Degree Options for Personal Trainers
Taking courses at the college level will put you in the position to learn from experts in the field of health and wellness. Attending courses in person will allow you to meet like-minded people who share your passion for fitness, creating future networking opportunities in the personal training world. Taking online courses it allows you to learn while still maintaining a busy schedule.
Degree options for aspiring personal trainers include, but are not limited to:
Associate’s Degree Programs in:
- Personal Training
- Fitness and Health
- Physical Education
- Exercise Science
Bachelor’s Degree Programs in:
- Athletic Studies
- Exercise Science
- Exercise Physiology
- Human Biology
- Sports Medicine
- Physical Education
- Sport Psychology
The benefits of taking college-level health and fitness courses extend well beyond a degree. The knowledge you will gain from your professors will serve as a foundation for your success in a personal training career.
Personal Trainer Certification Options

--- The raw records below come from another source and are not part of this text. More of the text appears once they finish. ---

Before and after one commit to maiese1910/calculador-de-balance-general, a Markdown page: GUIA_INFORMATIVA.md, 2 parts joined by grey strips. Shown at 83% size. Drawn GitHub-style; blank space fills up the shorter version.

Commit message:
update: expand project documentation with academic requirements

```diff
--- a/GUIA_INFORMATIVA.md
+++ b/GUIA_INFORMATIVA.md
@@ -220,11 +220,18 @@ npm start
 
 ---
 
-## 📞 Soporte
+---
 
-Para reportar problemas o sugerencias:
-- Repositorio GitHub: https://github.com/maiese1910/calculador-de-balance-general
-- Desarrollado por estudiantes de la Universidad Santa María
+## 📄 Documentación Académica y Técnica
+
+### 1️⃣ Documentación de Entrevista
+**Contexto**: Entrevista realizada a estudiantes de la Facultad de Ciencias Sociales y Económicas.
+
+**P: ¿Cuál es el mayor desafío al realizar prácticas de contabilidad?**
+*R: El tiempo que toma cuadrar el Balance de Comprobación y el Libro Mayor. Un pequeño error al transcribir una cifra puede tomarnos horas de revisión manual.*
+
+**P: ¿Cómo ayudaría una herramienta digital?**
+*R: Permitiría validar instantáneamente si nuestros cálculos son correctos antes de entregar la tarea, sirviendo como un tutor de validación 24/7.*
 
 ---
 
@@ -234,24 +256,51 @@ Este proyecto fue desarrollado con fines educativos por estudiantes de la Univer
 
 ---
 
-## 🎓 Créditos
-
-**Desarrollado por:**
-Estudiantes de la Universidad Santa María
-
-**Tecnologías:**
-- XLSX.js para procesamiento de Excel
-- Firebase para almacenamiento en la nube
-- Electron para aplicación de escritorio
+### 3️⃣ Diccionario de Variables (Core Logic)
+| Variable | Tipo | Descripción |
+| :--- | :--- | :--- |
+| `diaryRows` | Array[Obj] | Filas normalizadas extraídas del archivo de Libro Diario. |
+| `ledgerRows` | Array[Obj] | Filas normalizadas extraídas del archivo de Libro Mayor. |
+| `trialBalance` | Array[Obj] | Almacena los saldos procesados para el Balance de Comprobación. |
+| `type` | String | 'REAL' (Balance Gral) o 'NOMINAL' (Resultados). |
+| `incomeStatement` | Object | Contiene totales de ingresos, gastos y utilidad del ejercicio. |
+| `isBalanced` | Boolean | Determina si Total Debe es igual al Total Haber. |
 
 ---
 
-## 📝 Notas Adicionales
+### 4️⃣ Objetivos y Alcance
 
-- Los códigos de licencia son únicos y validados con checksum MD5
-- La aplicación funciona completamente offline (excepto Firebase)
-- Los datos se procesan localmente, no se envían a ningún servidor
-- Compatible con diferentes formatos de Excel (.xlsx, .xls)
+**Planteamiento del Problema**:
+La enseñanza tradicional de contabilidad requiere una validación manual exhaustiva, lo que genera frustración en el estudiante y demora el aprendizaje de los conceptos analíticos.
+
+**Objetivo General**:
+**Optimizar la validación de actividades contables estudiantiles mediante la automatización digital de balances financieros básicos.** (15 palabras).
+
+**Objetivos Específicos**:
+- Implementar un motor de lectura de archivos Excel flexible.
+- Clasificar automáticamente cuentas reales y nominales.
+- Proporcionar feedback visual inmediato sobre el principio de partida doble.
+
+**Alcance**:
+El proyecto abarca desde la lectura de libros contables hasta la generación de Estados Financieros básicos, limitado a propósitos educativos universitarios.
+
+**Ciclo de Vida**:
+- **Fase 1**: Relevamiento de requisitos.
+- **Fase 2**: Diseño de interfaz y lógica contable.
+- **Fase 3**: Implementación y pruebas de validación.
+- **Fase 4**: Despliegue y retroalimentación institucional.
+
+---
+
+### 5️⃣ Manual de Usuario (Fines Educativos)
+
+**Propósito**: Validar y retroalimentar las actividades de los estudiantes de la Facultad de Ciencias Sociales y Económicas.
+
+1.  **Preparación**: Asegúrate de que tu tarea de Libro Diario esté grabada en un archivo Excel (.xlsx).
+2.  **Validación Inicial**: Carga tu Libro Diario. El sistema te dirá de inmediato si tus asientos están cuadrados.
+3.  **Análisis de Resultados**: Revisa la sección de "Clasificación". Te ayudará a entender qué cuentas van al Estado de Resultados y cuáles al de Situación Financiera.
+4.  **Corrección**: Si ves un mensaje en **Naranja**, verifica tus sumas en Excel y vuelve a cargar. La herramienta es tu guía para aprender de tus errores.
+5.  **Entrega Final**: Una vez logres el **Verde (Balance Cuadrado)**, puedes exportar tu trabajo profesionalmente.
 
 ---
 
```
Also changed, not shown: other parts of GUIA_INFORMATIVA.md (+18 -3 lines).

Earning a credential from a national certifying body is a must for a career in personal training. Earning certification involves undergoing a test to ensure your personal training knowledge is up to par, which will give you peace of mind going into your career. Some of the U.S.’s top certifying bodies offer certification exams throughout New Hampshire.

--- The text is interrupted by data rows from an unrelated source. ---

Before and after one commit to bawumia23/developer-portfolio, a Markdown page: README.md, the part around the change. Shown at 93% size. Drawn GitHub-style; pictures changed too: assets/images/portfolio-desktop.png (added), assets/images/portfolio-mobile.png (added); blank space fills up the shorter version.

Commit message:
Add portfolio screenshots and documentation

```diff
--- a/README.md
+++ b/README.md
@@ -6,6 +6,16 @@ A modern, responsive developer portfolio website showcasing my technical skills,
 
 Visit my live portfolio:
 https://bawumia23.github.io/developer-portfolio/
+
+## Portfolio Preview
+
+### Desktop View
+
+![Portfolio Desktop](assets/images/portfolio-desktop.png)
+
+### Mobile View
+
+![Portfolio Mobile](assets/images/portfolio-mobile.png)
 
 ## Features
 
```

Aerobics and Fitness Association of America (AFAA), with tests offered in
National Council on Strength and Fitness (NCSF), with tests offered in:

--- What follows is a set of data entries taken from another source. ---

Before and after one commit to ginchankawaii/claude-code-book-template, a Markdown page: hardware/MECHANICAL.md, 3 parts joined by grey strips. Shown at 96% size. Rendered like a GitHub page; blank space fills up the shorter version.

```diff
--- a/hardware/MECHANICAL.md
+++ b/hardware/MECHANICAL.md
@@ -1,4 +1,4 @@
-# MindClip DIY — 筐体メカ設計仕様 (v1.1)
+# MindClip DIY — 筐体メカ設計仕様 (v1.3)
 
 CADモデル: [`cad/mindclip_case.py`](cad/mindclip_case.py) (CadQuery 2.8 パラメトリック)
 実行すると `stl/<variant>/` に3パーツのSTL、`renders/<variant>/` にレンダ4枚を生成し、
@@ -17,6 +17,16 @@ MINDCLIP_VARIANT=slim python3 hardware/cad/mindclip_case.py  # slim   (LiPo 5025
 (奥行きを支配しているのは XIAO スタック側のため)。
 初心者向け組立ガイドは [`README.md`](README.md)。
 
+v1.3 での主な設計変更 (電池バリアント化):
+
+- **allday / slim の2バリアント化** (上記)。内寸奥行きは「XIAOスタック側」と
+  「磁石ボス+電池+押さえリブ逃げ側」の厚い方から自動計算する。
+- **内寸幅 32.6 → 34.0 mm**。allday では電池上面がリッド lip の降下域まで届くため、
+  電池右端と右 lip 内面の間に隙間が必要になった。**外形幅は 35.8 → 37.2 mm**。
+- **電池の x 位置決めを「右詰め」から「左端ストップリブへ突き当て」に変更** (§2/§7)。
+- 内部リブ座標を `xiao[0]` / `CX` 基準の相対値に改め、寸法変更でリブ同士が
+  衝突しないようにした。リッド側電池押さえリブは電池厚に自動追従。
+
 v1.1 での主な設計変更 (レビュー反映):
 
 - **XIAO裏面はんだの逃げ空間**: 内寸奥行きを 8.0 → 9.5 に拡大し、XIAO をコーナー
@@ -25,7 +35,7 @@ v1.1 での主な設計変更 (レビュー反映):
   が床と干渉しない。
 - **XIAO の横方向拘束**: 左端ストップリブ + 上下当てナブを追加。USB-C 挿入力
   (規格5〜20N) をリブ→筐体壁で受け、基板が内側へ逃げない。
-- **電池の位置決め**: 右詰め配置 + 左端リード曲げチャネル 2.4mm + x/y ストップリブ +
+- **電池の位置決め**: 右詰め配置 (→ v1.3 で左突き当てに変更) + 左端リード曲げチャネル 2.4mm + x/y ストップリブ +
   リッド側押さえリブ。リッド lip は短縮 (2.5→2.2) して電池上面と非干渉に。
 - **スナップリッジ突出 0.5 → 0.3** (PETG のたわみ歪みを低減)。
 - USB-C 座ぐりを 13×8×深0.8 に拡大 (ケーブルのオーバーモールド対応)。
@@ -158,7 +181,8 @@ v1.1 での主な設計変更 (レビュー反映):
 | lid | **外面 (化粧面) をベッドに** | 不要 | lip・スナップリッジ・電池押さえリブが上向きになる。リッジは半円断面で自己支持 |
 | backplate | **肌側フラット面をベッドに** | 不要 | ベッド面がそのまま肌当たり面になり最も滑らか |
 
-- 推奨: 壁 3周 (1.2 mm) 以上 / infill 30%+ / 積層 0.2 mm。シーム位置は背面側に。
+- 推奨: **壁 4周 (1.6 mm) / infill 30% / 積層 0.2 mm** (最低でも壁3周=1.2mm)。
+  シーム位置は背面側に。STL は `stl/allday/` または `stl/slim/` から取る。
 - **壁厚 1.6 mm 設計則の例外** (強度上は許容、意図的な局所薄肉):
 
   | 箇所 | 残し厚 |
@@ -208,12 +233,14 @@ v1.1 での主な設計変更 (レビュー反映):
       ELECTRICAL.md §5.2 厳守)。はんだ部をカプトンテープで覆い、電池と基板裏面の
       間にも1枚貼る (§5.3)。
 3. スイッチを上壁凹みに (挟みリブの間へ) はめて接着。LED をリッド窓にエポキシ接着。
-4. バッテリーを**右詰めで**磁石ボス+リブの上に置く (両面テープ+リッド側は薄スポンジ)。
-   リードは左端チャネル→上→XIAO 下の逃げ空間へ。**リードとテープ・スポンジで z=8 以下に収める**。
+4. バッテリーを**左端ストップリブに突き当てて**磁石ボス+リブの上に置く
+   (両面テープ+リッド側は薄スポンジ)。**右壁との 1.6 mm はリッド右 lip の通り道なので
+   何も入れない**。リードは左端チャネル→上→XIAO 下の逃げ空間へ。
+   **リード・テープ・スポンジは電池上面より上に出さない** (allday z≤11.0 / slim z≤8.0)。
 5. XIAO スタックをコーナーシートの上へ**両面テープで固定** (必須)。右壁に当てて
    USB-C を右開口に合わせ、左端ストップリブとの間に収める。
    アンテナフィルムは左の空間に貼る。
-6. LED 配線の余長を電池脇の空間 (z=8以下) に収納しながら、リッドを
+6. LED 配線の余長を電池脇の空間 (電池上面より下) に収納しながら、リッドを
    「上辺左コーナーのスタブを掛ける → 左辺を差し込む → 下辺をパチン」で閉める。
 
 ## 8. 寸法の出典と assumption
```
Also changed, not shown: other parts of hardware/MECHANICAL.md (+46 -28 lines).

American College of Sports Medicine (ACSM), with tests offered in:
National Strength and Conditioning Association (NSCA), with tests offered in:
Personal Training Careers in New Hampshire
According to the Bureau of Labor Statistics, (BLS), the mean income among fitness and aerobics teachers in New Hampshire in 2014 was $36,530, nearly $5,000 more than the national average.
New Hampshire is home to both small and large health and fitness clubs that hire trainers to meet the demands of their expanding clientele. The Zone Gym in Hampstead, for example, posted an ad seeking personal trainers in April 2015. New Hampshire is also home to respected gym chains such as Planet Fitness, Gold’s Gym, and Anytime Fitness, whose large client base drives demand for talented trainers.
If you specialize in developing sport-specific fitness, you might find yourself working as a personal trainer for a team at Dartmouth College, the University of New Hampshire, Keene State University, or other sports powerhouses in the state.
You can also take advantage of the state’s outdoor activities by training clients who use New Hampshire’s terrain as their gym. Trail running can be difficult on joggers’ Achilles heels and ankles, so you may work on developing clients’ calf flexibility . Four wheeling requires enormous grip strength, so you could work with adrenaline junkies who need to hand in hanging onto their white knuckle rides.
Alternatively, much of New Hampshire’s corporate scene makes their home in Manchester where you could work with clients to give them a workout to contrast their mundane daily jobs.